→ **Dataset extract**
BEGIN
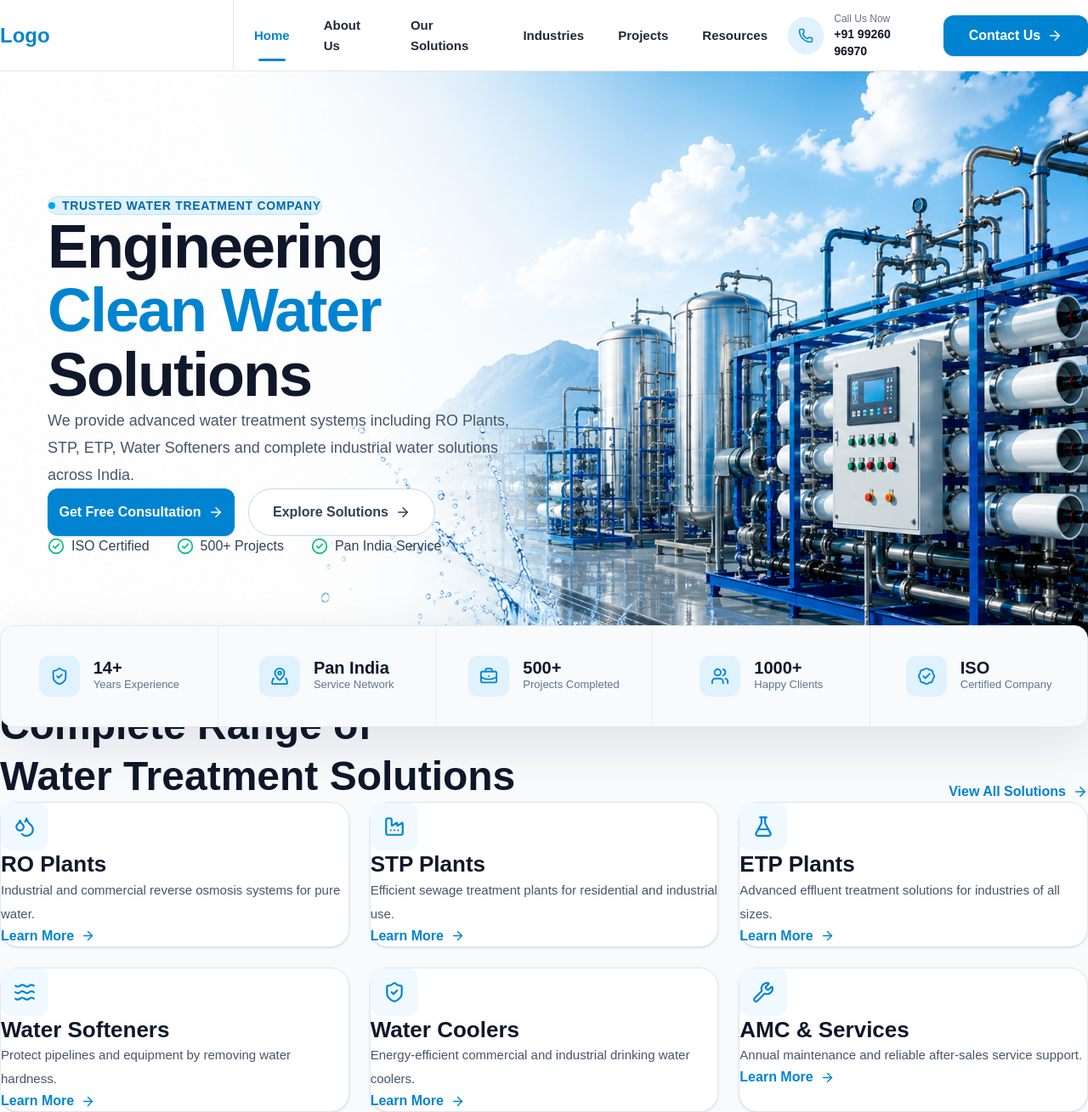
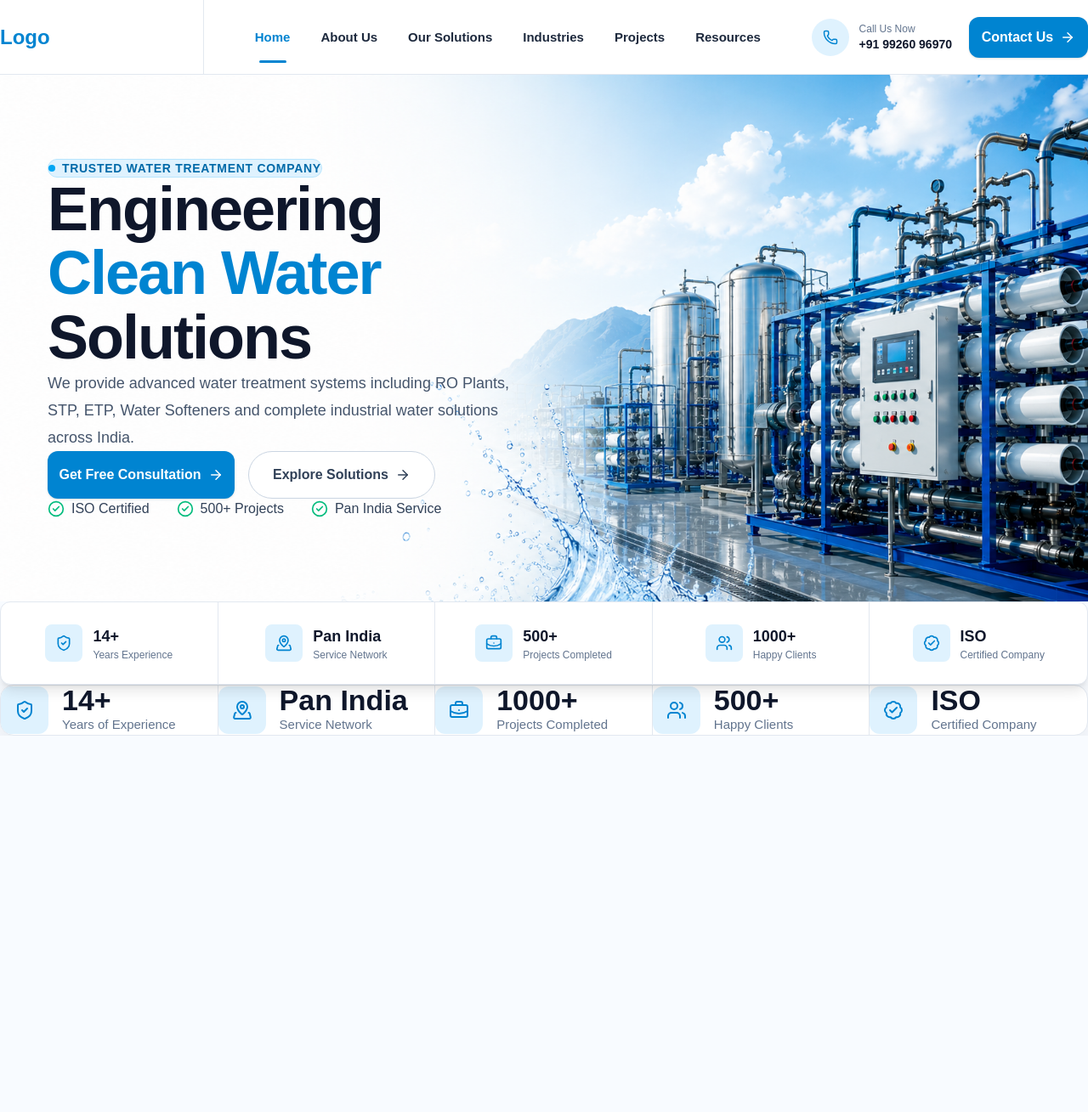
Before and after one commit to TanishqxProgrammer/G.Tech-Global-, a React (Vite) app in the folder gtech-website/: page / in a window 1280 px wide. Shown: the whole page at 85% size. After the commit the page ends 866 px from the top, so only its background shows below. Built offline with nearby package versions, Linux system fonts and the light colour scheme.

Commit message:
Refactor homepage layout and improve navbar

```diff
--- a/gtech-website/src/components/layout/Navbar.jsx
+++ b/gtech-website/src/components/layout/Navbar.jsx
@@ -1,7 +1,5 @@
 import { NavLink } from "react-router-dom";
 import { Phone, ArrowRight } from "lucide-react";
-
-import Container from "../common/Container";
 import Button from "../common/Button";
 
 const navLinks = [
@@ -15,25 +13,26 @@ const navLinks = [
 
 const Navbar = () => {
   return (
-    <header className="relative z-50 h-[84px] border-b border-gray-200 bg-white">
-        <div className="flex h-full items-center justify-evenly gap-6">
-
+    <header className="sticky top-0 z-50 h-[88px] border-b border-slate-200 bg-white">
+      <div className="mx-auto flex h-full max-w-[1500px] items-center px-10">
         {/* Logo */}
-          <div className="flex h-full w-[280px] items-center border-r border-gray-200">
-            <h1 className="text-2xl font-bold text-sky-600">Logo</h1>
+        <div className="flex h-full w-[240px] items-center border-r border-slate-200">
+          <h1 className="text-2xl font-black text-sky-600">Logo</h1>
         </div>
 
-          {/* Center Navigation */}
-          <nav className="ml-12 flex items-center gap-10">
+        {/* Navigation */}
+        <nav className="flex flex-1 items-center justify-center">
+          <ul className="flex items-center gap-9">
             {navLinks.map((link) => (
-              <NavLink key={link.path} to={link.path}>
+              <li key={link.path}>
+                <NavLink to={link.path}>
                   {({ isActive }) => (
                     <div className="group relative py-2">
                       <span
                         className={`text-[15px] font-semibold transition-colors duration-300 ${
                           isActive
                             ? "text-sky-600"
-                          : "text-gray-800 group-hover:text-sky-600"
+                            : "text-slate-800 group-hover:text-sky-600"
                         }`}
                       >
                         {link.name}
@@ -41,38 +40,36 @@ const Navbar = () => {
 
                       <span
                         className={`absolute left-1/2 -bottom-[18px] h-[3px] -translate-x-1/2 rounded-full bg-sky-600 transition-all duration-300 ${
-                        isActive
-                          ? "w-8"
-                          : "w-0 group-hover:w-8"
+                          isActive ? "w-8" : "w-0 group-hover:w-8"
                         }`}
                       />
                     </div>
                   )}
                 </NavLink>
+              </li>
             ))}
+          </ul>
         </nav>
 
-          {/* Right Side */}
-          <div className="flex items-center gap-6 mr-8">
-
-            <div className="flex items-center gap-3">
+        {/* Right */}
+        <div className="flex items-center gap-5 pl-8">
+          <div className="flex items-center gap-3 whitespace-nowrap">
             <div className="flex h-11 w-11 items-center justify-center rounded-full bg-sky-100">
               <Phone size={18} className="text-sky-600" />
             </div>
 
             <div>
-                <p className="text-xs text-gray-500">Call Us Now</p>
-                <p className="text-sm font-semibold text-gray-900">
+              <p className="text-xs text-slate-500">Call Us Now</p>
+              <p className="text-sm font-semibold text-slate-900">
                 +91 99260 96970
               </p>
             </div>
           </div>
 
-            <Button className="h-12 min-w-[170px]">
+          <Button className="h-12 w-35 rounded px-7">
             Contact Us
             <ArrowRight size={18} />
           </Button>
-
         </div>
       </div>
     </header>
--- a/gtech-website/src/components/sections/Hero.jsx
+++ b/gtech-website/src/components/sections/Hero.jsx
@@ -1,12 +1,11 @@
 import { ArrowRight, CheckCircle2 } from "lucide-react";
 import heroBg from "../../assets/images/hero/img2.png";
-import HeroStats from "./HeroStats";
 import Button from "../common/Button";
 
 const Hero = () => {
   return (
     <section
-      className="relative overflow-visible bg-cover bg-no-repeat pb-32 min-h-[700px] lg:min-h-[calc(100vh-84px)]"
+      className="relative overflow-visible h-[620px]"
       style={{
         backgroundImage: `url(${heroBg})`,
         backgroundPosition: "right center",
@@ -17,7 +16,7 @@ const Hero = () => {
       <div className="absolute inset-0 -z-10 bg-gradient-to-r from-white via-white/60 to-transparent" />
 
       {/* Hero Content */}
-      <div className="relative z-10 flex min-h-[700px] lg:min-h-[calc(100vh-84px)] items-center">
+      <div className="relative z-10 flex h-[620px] items-center">
         <div className="mx-auto w-full max-w-[1600px] px-6 sm:px-8 lg:px-12 xl:px-16">
           <div className="max-w-[600px] translate-x-10 lg:translate-x-14">
             {/* Badge */}
@@ -84,7 +83,6 @@ const Hero = () => {
           </div>
         </div>
       </div>
-      <HeroStats />
     </section>
   );
 };
--- a/gtech-website/src/components/sections/HeroStats.jsx
+++ b/gtech-website/src/components/sections/HeroStats.jsx
@@ -36,27 +36,27 @@ const stats = [
 
 const HeroStats = () => {
   return (
-    <section className="absolute -bottom-14 left-1/2 z-20 w-full -translate-x-1/2">
-      <div className="mx-auto flex w-full justify-center px-6">
-        <div className="flex w-[1280px] overflow-hidden rounded-2xl border border-slate-200 bg-[#F8FAFC] shadow-[0_20px_60px_rgba(15,23,42,0.10)]">
+    <section className="relative z-30 mt-6 mb-12">
+      <div className="mx-auto flex justify-center px-8">
+        <div className="grid w-full max-w-[1280px] grid-cols-5 overflow-hidden rounded-xl border border-slate-200 bg-white shadow-lg">
           {stats.map((item, index) => {
             const Icon = item.icon;
 
             return (
               <div
                 key={index}
-                className="flex h-[118px] flex-1 items-center justify-center gap-4 border-r border-slate-200/70 px-6 last:border-r-0 transition-all duration-300 hover:bg-white"
+                className="flex h-[96px] items-center justify-center gap-3 border-r border-slate-200 last:border-r-0 transition-all duration-300 hover:bg-sky-50"
               >
-                <div className="flex h-12 w-12 items-center justify-center rounded-xl bg-sky-100">
-                  <Icon size={22} className="text-sky-600" />
+                <div className="flex h-11 w-11 items-center justify-center rounded-lg bg-sky-100">
+                  <Icon className="text-sky-600" size={20} />
                 </div>
 
                 <div>
-                  <h3 className="text-xl font-bold leading-none text-slate-900">
+                  <h3 className="text-lg font-bold text-slate-900">
                     {item.value}
                   </h3>
 
-                  <p className="mt-1 text-[13px] font-medium text-slate-500">
+                  <p className="text-xs text-slate-500">
                     {item.label}
                   </p>
                 </div>
--- a/gtech-website/src/components/sections/OurSolutions.jsx
+++ b/gtech-website/src/components/sections/OurSolutions.jsx
@@ -1,88 +1,77 @@
 import {
-  Droplets,
-  Factory,
-  FlaskConical,
-  Waves,
   ShieldCheck,
-  Wrench,
-  ArrowRight,
+  MapPinned,
+  BriefcaseBusiness,
+  Users,
+  BadgeCheck,
 } from "lucide-react";
 
-import SolutionCard from "./SolutionCards";
-const solutions = [
+const stats = [
   {
-    icon: Droplets,
-    title: "RO Plants",
-    description:
-      "Industrial and commercial reverse osmosis systems for pure water.",
+    icon: ShieldCheck,
+    value: "14+",
+    label: "Years of Experience",
   },
   {
-    icon: Factory,
-    title: "STP Plants",
-    description:
-      "Efficient sewage treatment plants for residential and industrial use.",
+    icon: MapPinned,
+    value: "Pan India",
+    label: "Service Network",
   },
   {
-    icon: FlaskConical,
-    title: "ETP Plants",
-    description:
-      "Advanced effluent treatment solutions for industries of all sizes.",
+    icon: BriefcaseBusiness,
+    value: "1000+",
+    label: "Projects Completed",
   },
   {
-    icon: Waves,
-    title: "Water Softeners",
-    description: "Protect pipelines and equipment by removing water hardness.",
+    icon: Users,
+    value: "500+",
+    label: "Happy Clients",
   },
   {
-    icon: ShieldCheck,
-    title: "Water Coolers",
-    description:
-      "Energy-efficient commercial and industrial drinking water coolers.",
-  },
-  {
-    icon: Wrench,
-    title: "AMC & Services",
-    description: "Annual maintenance and reliable after-sales service support.",
+    icon: BadgeCheck,
+    value: "ISO",
+    label: "Certified Company",
   },
 ];
-const OurSolutions = () => {
+
+const HeroStats = () => {
   return (
-    <section className="bg-[#F8FAFC] pt-40 pb-24">
-      <div className="mx-auto max-w-[1600px] px-6 lg:px-12 xl:px-16">
-        {/* Top Heading */}
-        <div className="flex flex-col gap-6 lg:flex-row lg:items-end lg:justify-between">
-          <div>
-            <span className="text-sm font-bold uppercase tracking-[3px] text-sky-600">
-              Our Solutions
-            </span>
+    <section className="relative -mt-12 mb-14 z-20">
+      <div className="mx-auto max-w-[1460px] px-8">
+        <div className="overflow-hidden rounded-2xl border border-slate-200 bg-white shadow-[0_15px_40px_rgba(15,23,42,0.08)]">
 
-            <h2 className="mt-3 text-3xl font-black leading-tight text-slate-900 lg:text-4xl xl:text-5xl">
-              Complete Range of
-              <br />
-              Water Treatment Solutions
-            </h2>
+          <div className="grid grid-cols-5">
+
+            {stats.map((item, index) => {
+              const Icon = item.icon;
+
+              return (
+                <div
+                  key={index}
+                  className="flex items-center gap-4 border-r border-slate-200 px-8 py-8 last:border-r-0"
+                >
+                  <div className="flex h-14 w-14 items-center justify-center rounded-xl bg-sky-100">
+                    <Icon size={24} className="text-sky-600" />
+                  </div>
+
+                  <div>
+                    <h3 className="text-[34px] leading-none font-bold text-slate-900">
+                      {item.value}
+                    </h3>
+
+                    <p className="mt-2 text-[15px] leading-6 text-slate-500">
+                      {item.label}
+                    </p>
+                  </div>
+                </div>
+              );
+            })}
+
           </div>
-
-          <button className="flex items-center gap-2 font-semibold text-sky-600 transition-all duration-300 hover:gap-3">
-            View All Solutions
-            <ArrowRight size={18} />
-          </button>
-        </div>
-
-        {/* Cards */}
-        <div className="mt-16 grid grid-cols-1 gap-6 md:grid-cols-2 xl:grid-cols-3">
-          {solutions.map((item, index) => (
-            <SolutionCard
-              key={index}
-              icon={item.icon}
-              title={item.title}
-              description={item.description}
-            />
-          ))}
         </div>
       </div>
     </section>
   );
 };
 
-export default OurSolutions;
+export default HeroStats;
--- a/gtech-website/src/pages/Home.jsx
+++ b/gtech-website/src/pages/Home.jsx
@@ -1,10 +1,14 @@
 import Hero from "../components/sections/Hero";
+import HeroStats from "../components/sections/HeroStats";
 import OurSolutions from "../components/sections/OurSolutions";
 
 const Home = () => {
   return (
     <>
       <Hero />
+      <div className="mt-12 mb-16">
+    <HeroStats />
+  </div>
       <OurSolutions />
     </>
   );
```
Lines whose indentation alone changed are shown as unchanged.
END
→ **Exercise aim**
Take every line from the records that holds "span" and copy it down.

→ **Solution for this problem**
                       <span
                       <span
-            <span className="text-sm font-bold uppercase tracking-[3px] text-sky-600">
-            </span>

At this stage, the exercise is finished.